--- START ---
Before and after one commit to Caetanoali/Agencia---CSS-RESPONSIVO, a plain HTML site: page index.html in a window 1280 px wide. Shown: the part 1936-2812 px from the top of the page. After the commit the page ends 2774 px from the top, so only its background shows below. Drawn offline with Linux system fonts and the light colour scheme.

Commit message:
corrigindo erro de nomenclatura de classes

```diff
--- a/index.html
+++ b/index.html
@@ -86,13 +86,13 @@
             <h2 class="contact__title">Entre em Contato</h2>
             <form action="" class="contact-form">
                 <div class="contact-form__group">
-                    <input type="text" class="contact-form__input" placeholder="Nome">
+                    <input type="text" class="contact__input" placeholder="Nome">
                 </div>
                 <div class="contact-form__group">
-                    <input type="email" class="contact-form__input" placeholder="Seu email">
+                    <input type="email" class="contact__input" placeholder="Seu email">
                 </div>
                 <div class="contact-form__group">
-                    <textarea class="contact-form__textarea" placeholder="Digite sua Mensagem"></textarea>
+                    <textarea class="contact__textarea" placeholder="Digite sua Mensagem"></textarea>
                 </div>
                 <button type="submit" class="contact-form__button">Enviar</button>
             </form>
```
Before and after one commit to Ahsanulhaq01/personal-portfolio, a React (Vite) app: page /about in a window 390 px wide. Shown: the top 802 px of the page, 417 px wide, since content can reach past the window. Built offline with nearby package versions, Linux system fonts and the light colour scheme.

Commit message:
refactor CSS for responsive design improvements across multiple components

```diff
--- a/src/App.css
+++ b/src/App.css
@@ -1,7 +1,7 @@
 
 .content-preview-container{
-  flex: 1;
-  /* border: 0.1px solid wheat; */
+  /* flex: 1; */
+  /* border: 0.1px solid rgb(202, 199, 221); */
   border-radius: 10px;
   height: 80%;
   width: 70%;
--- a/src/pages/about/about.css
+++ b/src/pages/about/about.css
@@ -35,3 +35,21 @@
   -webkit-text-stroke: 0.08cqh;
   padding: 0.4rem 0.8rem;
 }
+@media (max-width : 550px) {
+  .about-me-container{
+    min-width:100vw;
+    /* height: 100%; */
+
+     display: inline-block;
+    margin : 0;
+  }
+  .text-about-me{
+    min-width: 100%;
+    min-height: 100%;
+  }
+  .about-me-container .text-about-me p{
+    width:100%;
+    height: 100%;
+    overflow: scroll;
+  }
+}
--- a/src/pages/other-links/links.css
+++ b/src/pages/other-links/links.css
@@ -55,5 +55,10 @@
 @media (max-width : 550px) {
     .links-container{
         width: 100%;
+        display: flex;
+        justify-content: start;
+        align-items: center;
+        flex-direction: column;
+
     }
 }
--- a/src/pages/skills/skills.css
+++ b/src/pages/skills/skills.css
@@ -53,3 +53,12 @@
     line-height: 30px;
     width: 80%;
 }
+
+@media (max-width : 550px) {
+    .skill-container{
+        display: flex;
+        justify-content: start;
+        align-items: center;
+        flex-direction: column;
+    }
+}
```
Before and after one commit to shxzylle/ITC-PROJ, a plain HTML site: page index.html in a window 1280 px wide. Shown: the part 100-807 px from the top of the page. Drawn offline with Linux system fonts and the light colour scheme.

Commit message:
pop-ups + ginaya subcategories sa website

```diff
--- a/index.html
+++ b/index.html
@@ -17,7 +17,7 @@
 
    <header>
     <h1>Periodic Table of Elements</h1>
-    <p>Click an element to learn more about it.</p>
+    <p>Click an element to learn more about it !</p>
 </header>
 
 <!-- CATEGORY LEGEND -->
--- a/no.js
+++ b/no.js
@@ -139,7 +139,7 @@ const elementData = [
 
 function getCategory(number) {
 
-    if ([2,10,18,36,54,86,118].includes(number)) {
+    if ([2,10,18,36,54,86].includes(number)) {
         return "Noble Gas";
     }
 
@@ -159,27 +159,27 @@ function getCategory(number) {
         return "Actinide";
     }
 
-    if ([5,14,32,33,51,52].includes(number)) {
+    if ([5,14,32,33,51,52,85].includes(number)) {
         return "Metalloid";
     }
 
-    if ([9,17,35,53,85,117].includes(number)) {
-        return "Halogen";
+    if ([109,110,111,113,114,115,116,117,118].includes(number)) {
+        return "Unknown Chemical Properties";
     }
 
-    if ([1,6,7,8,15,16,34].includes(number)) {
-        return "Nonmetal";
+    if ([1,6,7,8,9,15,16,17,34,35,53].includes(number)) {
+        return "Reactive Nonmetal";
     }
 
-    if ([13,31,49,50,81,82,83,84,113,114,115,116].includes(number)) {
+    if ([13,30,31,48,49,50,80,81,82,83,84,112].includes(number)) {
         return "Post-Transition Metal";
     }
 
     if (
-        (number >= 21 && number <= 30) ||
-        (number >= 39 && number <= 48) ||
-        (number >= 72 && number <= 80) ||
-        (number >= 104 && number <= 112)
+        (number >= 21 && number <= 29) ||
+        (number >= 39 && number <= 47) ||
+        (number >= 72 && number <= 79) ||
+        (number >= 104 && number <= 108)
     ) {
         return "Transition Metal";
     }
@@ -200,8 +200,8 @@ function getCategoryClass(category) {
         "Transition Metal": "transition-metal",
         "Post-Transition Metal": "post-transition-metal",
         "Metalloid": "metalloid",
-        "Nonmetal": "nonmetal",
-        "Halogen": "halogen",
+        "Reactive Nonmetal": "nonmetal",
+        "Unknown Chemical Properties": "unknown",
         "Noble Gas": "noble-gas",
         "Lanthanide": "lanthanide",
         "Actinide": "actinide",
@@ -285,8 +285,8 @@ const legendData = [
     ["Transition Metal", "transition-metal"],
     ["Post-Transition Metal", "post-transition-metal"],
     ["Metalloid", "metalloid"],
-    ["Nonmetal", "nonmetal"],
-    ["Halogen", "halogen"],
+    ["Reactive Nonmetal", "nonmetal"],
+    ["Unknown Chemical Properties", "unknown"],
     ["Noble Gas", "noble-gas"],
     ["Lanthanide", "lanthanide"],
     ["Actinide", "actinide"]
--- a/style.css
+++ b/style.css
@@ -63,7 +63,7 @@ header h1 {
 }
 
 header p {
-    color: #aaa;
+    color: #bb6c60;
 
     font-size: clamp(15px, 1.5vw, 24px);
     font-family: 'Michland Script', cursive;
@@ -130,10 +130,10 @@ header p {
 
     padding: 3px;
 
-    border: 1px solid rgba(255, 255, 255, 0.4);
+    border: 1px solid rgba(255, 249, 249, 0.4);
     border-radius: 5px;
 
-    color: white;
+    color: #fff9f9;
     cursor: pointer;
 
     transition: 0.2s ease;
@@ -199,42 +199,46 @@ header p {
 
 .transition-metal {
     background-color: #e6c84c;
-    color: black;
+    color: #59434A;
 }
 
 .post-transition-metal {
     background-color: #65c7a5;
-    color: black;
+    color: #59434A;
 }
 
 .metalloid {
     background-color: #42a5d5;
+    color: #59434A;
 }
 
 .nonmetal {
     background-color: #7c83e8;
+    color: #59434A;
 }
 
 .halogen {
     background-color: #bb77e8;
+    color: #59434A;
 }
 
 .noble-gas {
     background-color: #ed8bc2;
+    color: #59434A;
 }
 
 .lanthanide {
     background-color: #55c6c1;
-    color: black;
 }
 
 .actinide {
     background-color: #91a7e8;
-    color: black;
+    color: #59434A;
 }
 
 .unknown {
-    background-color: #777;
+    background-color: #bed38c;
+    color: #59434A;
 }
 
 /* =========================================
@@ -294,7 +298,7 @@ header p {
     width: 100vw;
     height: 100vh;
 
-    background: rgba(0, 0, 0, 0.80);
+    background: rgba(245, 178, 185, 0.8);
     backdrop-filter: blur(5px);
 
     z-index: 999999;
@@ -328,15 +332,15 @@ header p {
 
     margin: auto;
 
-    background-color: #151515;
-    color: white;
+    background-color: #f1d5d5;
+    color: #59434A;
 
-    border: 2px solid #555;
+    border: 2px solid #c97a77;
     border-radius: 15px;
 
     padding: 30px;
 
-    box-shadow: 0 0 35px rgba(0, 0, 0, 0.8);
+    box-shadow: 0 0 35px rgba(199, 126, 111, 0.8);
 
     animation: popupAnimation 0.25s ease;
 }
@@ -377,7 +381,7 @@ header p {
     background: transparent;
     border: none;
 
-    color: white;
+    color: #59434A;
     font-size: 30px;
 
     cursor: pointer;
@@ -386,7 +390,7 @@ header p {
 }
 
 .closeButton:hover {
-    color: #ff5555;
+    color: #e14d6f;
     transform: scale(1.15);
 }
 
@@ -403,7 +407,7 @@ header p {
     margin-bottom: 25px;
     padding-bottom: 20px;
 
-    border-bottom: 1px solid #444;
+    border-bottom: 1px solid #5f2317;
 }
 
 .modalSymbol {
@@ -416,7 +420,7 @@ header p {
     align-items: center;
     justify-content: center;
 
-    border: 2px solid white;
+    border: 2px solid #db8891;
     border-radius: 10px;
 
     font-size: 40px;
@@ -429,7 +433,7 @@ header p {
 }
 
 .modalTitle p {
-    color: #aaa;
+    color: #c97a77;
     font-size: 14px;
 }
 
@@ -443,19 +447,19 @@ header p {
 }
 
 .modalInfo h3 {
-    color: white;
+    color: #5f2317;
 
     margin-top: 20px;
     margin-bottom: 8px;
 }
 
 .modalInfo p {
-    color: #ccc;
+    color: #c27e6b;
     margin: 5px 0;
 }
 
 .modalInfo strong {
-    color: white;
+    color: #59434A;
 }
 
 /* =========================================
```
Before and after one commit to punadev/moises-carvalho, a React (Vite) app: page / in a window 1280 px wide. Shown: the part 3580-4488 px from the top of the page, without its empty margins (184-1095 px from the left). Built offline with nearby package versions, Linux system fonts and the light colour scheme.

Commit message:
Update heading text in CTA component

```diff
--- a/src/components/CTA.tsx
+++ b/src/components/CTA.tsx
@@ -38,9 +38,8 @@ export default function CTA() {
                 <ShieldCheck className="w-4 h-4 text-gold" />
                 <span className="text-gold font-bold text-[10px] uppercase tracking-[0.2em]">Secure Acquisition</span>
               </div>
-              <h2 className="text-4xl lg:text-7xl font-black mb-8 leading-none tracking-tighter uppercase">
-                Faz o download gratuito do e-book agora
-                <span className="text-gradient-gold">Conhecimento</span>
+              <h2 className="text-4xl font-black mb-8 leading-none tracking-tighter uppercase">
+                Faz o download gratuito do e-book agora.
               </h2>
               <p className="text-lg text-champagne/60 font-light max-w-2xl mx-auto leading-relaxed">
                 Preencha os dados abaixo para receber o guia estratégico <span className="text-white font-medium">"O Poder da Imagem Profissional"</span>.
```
--- END ---
_INSTRUCTIONS FOR THE TASK_.
The answer should be a number alone: the count of lines in the records that hold the word "width".

_SOLVED PROBLEM_.
10